• Provided records:
══════════════════════════════

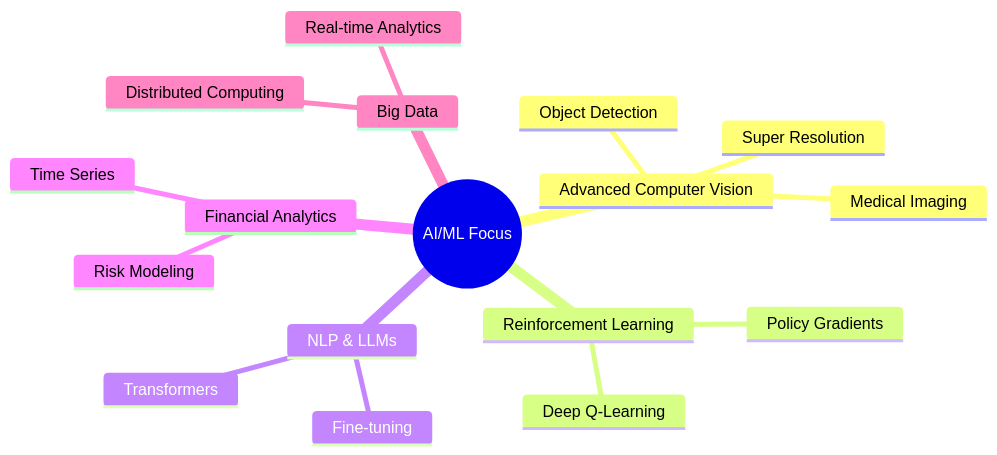
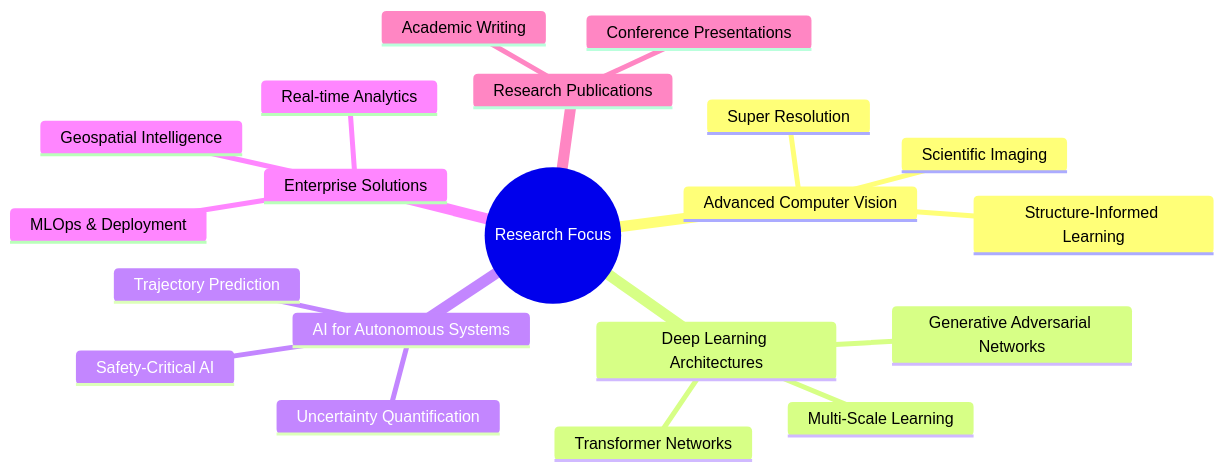
Before and after one commit to randika-CJ/portfolio-test4: the diagram in README.md, drawn with Mermaid. The commit also changed other lines of this file, not shown here.

````diff
--- a/README.md
+++ b/README.md
@@ -233,20 +285,23 @@
 ```mermaid
 mindmap
-  root((AI/ML Focus))
+  root((Research Focus))
     Advanced Computer Vision
       Super Resolution
-      Medical Imaging
-      Object Detection
-    Reinforcement Learning
-      Deep Q-Learning
-      Policy Gradients
-    NLP & LLMs
-      Transformers
-      Fine-tuning
-    Financial Analytics
-      Time Series
-      Risk Modeling
-    Big Data
-      Distributed Computing
+      Scientific Imaging
+      Structure-Informed Learning
+    Deep Learning Architectures
+      Transformer Networks
+      Generative Adversarial Networks
+      Multi-Scale Learning
+    AI for Autonomous Systems
+      Trajectory Prediction
+      Uncertainty Quantification
+      Safety-Critical AI
+    Enterprise Solutions
       Real-time Analytics
+      Geospatial Intelligence
+      MLOps & Deployment
+    Research Publications
+      Academic Writing
+      Conference Presentations
 ```
````
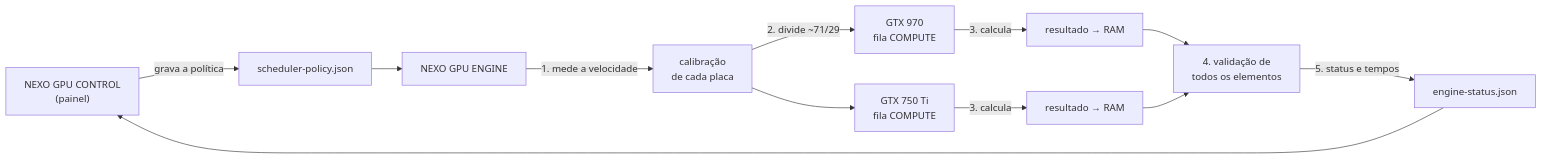
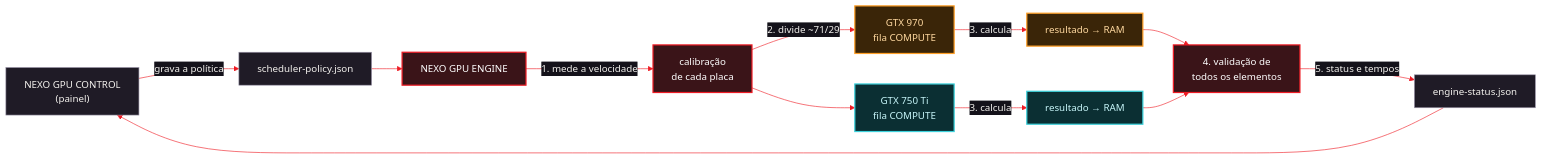
Before and after one commit to Bruno-Gadelha25/nexo-dual-gpu-lab: the diagram in README.md, drawn with Mermaid. The commit also changed 3 other files, not shown here.

First line of the commit message:
docs: diagramas Mermaid com tema escuro e cores por placa

````diff
--- a/README.md
+++ b/README.md
@@ -163,14 +163,23 @@
 ```mermaid
+%%{init: {"theme":"base","themeVariables":{"primaryColor":"#1f1b26","primaryTextColor":"#f4f2ee","primaryBorderColor":"#ee1c25","lineColor":"#ee1c25","secondaryColor":"#2a2533","tertiaryColor":"#1a1720","clusterBkg":"#18151d","clusterBorder":"#77708a","edgeLabelBackground":"#14121a","fontFamily":"Segoe UI, Arial, sans-serif","actorBkg":"#1f1b26","actorBorder":"#ee1c25","actorTextColor":"#f4f2ee","actorLineColor":"#9a94a8","signalColor":"#ee1c25","signalTextColor":"#14121a","noteBkgColor":"#3a1418","noteTextColor":"#f4f2ee","noteBorderColor":"#ee1c25","labelBoxBkgColor":"#1f1b26","labelBoxBorderColor":"#ee1c25","labelTextColor":"#f4f2ee","loopTextColor":"#f4f2ee","activationBkgColor":"#3a1418"}}}%%
 flowchart LR
   UI["NEXO GPU CONTROL<br/>(painel)"] -->|grava a política| POL["scheduler-policy.json"]
   POL --> ENG["NEXO GPU ENGINE"]
   ENG -->|1. mede a velocidade| CAL["calibração<br/>de cada placa"]
   CAL -->|2. divide ~71/29| Q0["GTX 970<br/>fila COMPUTE"]
   CAL --> Q1["GTX 750 Ti<br/>fila COMPUTE"]
   Q0 -->|3. calcula| R0["resultado → RAM"]
   Q1 -->|3. calcula| R1["resultado → RAM"]
   R0 --> V["4. validação de<br/>todos os elementos"]
   R1 --> V
   V -->|5. status e tempos| ST["engine-status.json"]
   ST --> UI
+  classDef g970 fill:#3a2508,stroke:#ffa028,color:#ffd9a0,stroke-width:2px
+  classDef g750 fill:#0b2f33,stroke:#3cd2dc,color:#c8f6fa,stroke-width:2px
+  classDef eng fill:#3a1418,stroke:#ee1c25,color:#ffffff,stroke-width:2px
+  classDef data fill:#1f1b26,stroke:#9a94a8,color:#f4f2ee,stroke-width:1px
+  class UI,POL,ST data
+  class ENG,CAL,V eng
+  class Q0,R0 g970
+  class Q1,R1 g750
 ```
````
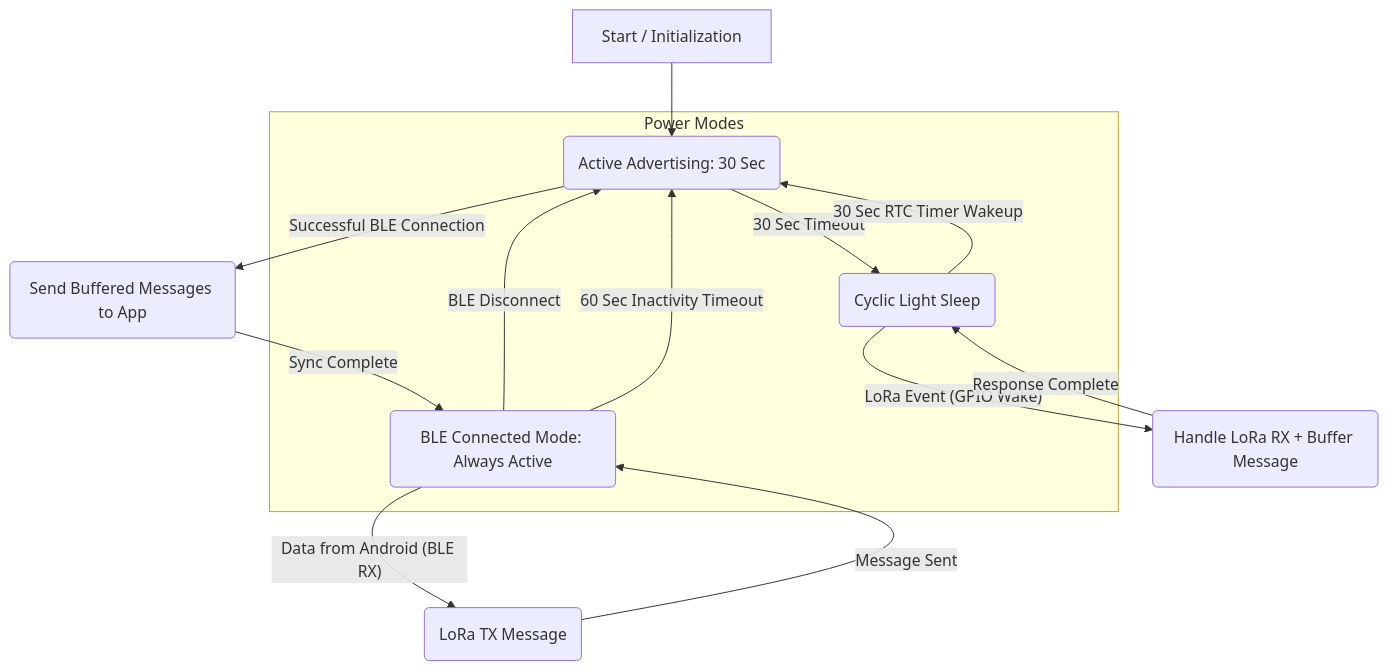
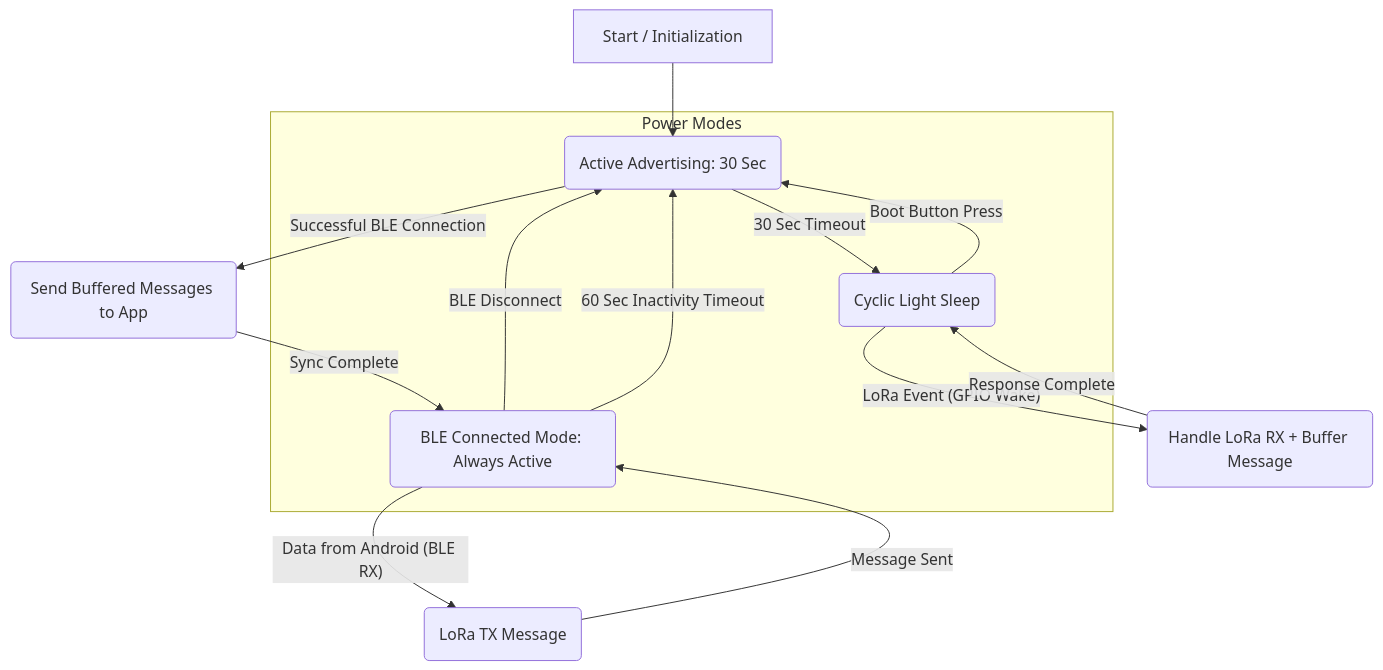
One commit to psytraxx/android-lora-ble-bridge changed the diagram in esp32/power.md. Above: the diagram before and after it, drawn with Mermaid. The commit also changed other lines of this file and 4 other files, not shown here.

````diff
--- a/esp32/power.md
+++ b/esp32/power.md
@@ -59,31 +66,31 @@
 ```mermaid
 graph TD
     A[Start / Initialization] --> F(Active Advertising: 30 Sec)
 
     subgraph Power Modes
         B(Cyclic Light Sleep)
         D(BLE Connected Mode: Always Active)
         F
     end
 
     %% Disconnected Loop: F <--> B
     F -- 30 Sec Timeout --> B
     F -- Successful BLE Connection --> I(Send Buffered Messages to App)
 
-    B -- 30 Sec RTC Timer Wakeup --> F
+    B -- Boot Button Press --> F
     B -- LoRa Event (GPIO Wake) --> G(Handle LoRa RX + Buffer Message)
 
     G -- Response Complete --> B
 
     %% Sync State
     I -- Sync Complete --> D
 
     %% Connected Mode D
     D -- Data from Android (BLE RX) --> H(LoRa TX Message)
 
     D -- BLE Disconnect --> F
     D -- 60 Sec Inactivity Timeout --> F
 
     H -- Message Sent --> D
 
 ```
````
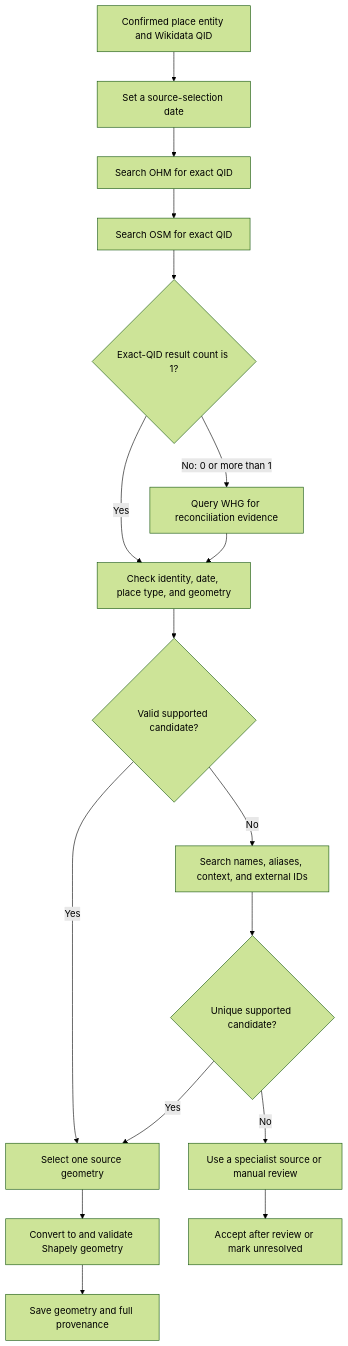
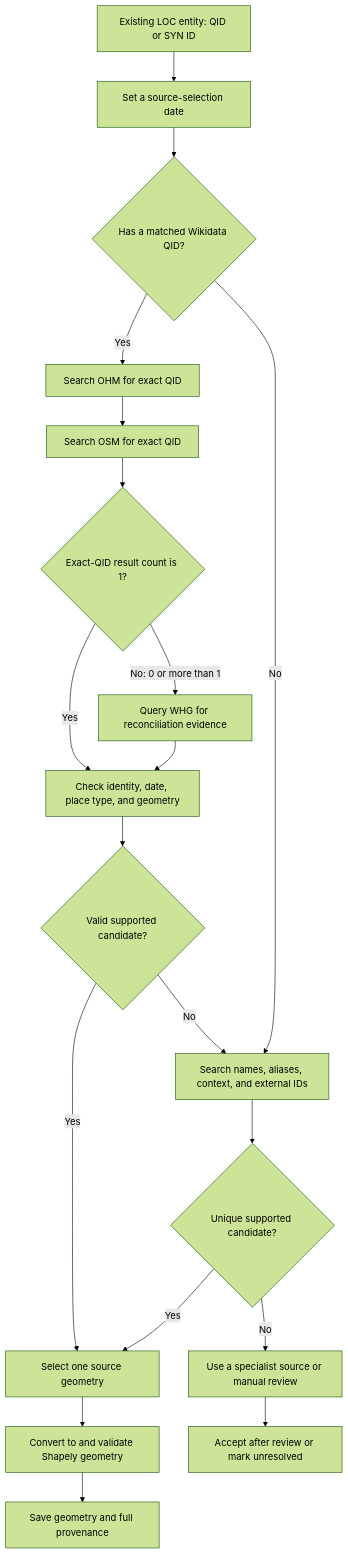
One commit to YehudRaanan/Corpus2GeoRAG_Pacific changed the diagram in docs/GEOCODING_HIGH_LEVEL_PROCESS.md. Above: the diagram before and after it, drawn with Mermaid (forest theme). The commit also changed other lines of this file and 8 other files, not shown here.

````diff
--- a/docs/GEOCODING_HIGH_LEVEL_PROCESS.md
+++ b/docs/GEOCODING_HIGH_LEVEL_PROCESS.md
@@ -28,19 +32,21 @@
 ```mermaid
 flowchart TD
-    A[Confirmed place entity and Wikidata QID] --> B[Set a source-selection date]
-    B --> C[Search OHM for exact QID]
+    A[Existing LOC entity: QID or SYN ID] --> B[Set a source-selection date]
+    B --> P{Has a matched Wikidata QID?}
+    P -- Yes --> C[Search OHM for exact QID]
+    P -- No --> J
     C --> D[Search OSM for exact QID]
     D --> E{Exact-QID result count is 1?}
     E -- Yes --> G[Check identity, date, place type, and geometry]
     E -- No: 0 or more than 1 --> F[Query WHG for reconciliation evidence]
     F --> G
     G --> H{Valid supported candidate?}
     H -- Yes --> I[Select one source geometry]
     H -- No --> J[Search names, aliases, context, and external IDs]
     J --> K{Unique supported candidate?}
     K -- Yes --> I
     K -- No --> L[Use a specialist source or manual review]
     I --> M[Convert to and validate Shapely geometry]
     M --> N[Save geometry and full provenance]
     L --> O[Accept after review or mark unresolved]
 ```
````
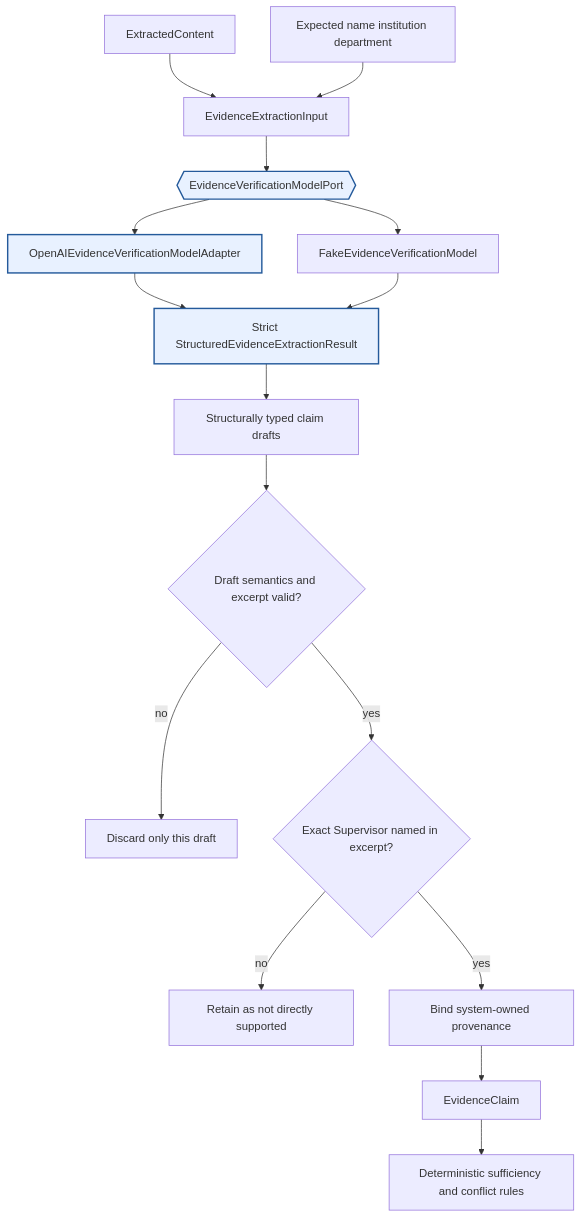
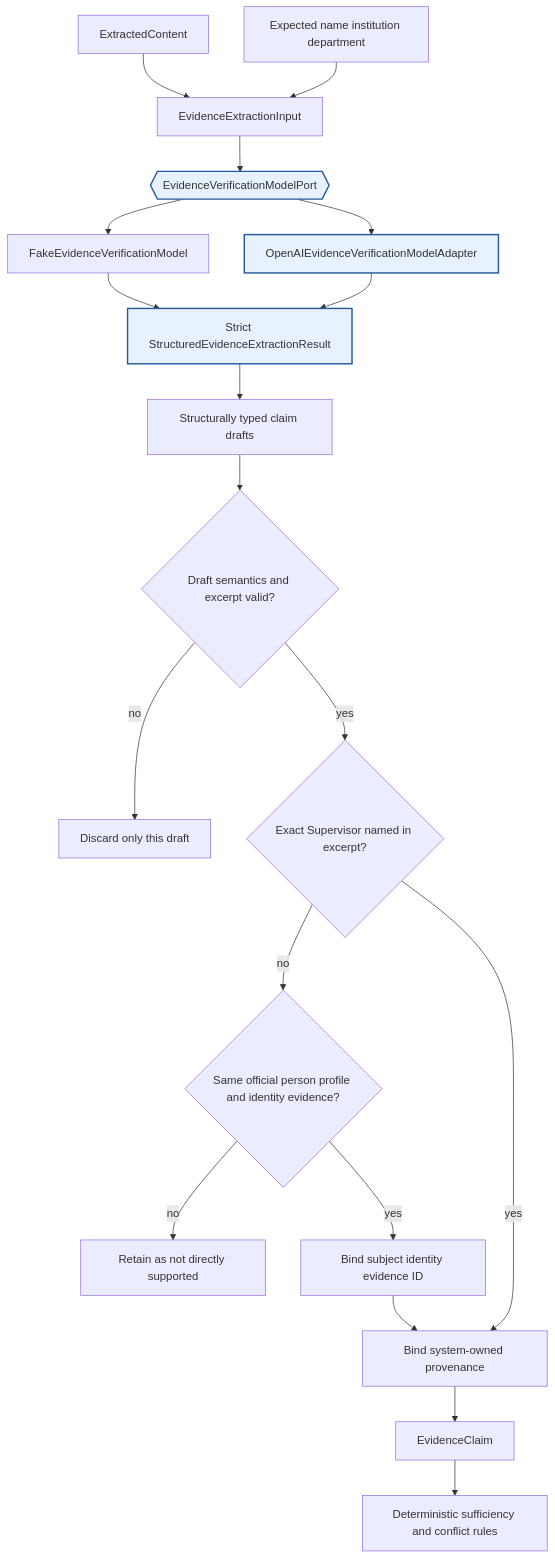
One commit to shanly-rajan/ai-builder changed diagram 14 of 24 in projects/scholar-path/docs/architecture.md. Above: the diagram before and after it, drawn with Mermaid. The commit also changed other lines of this file and 38 other files, not shown here.

Commit message:
fix: bind official profile evidence safely

````diff
--- a/projects/scholar-path/docs/architecture.md
+++ b/projects/scholar-path/docs/architecture.md
@@ -570,21 +570,24 @@
 ```mermaid
 flowchart TD
     Page[ExtractedContent] --> Input[EvidenceExtractionInput]
     Hints[Expected name institution department] --> Input
     Input --> Port{{EvidenceVerificationModelPort}}
     Port --> Fake[FakeEvidenceVerificationModel]
     Port --> OpenAI[OpenAIEvidenceVerificationModelAdapter]
     OpenAI --> Schema[Strict StructuredEvidenceExtractionResult]
     Fake --> Schema
     Schema --> Drafts[Structurally typed claim drafts]
     Drafts --> Ground{Draft semantics and excerpt valid?}
     Ground -->|no| Invalid[Discard only this draft]
     Ground -->|yes| Subject{Exact Supervisor named in excerpt?}
-    Subject -->|no| Indirect[Retain as not directly supported]
+    Subject -->|no| Profile{Same official person profile and identity evidence?}
+    Profile -->|no| Indirect[Retain as not directly supported]
+    Profile -->|yes| Context[Bind subject identity evidence ID]
     Subject -->|yes| Bind[Bind system-owned provenance]
+    Context --> Bind
     Bind --> Claim[EvidenceClaim]
     Claim --> Rules[Deterministic sufficiency and conflict rules]
 
     classDef boundary fill:#e8f1ff,stroke:#245a9b,stroke-width:2px;
     class Port,OpenAI,Schema boundary;
 ```
````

══════════════════════════════

• Directions: Using the records above, copy each line that contains "classDef".

• Solution for this task:
+  classDef g970 fill:#3a2508,stroke:#ffa028,color:#ffd9a0,stroke-width:2px
+  classDef g750 fill:#0b2f33,stroke:#3cd2dc,color:#c8f6fa,stroke-width:2px
+  classDef eng fill:#3a1418,stroke:#ee1c25,color:#ffffff,stroke-width:2px
+  classDef data fill:#1f1b26,stroke:#9a94a8,color:#f4f2ee,stroke-width:1px
     classDef boundary fill:#e8f1ff,stroke:#245a9b,stroke-width:2px;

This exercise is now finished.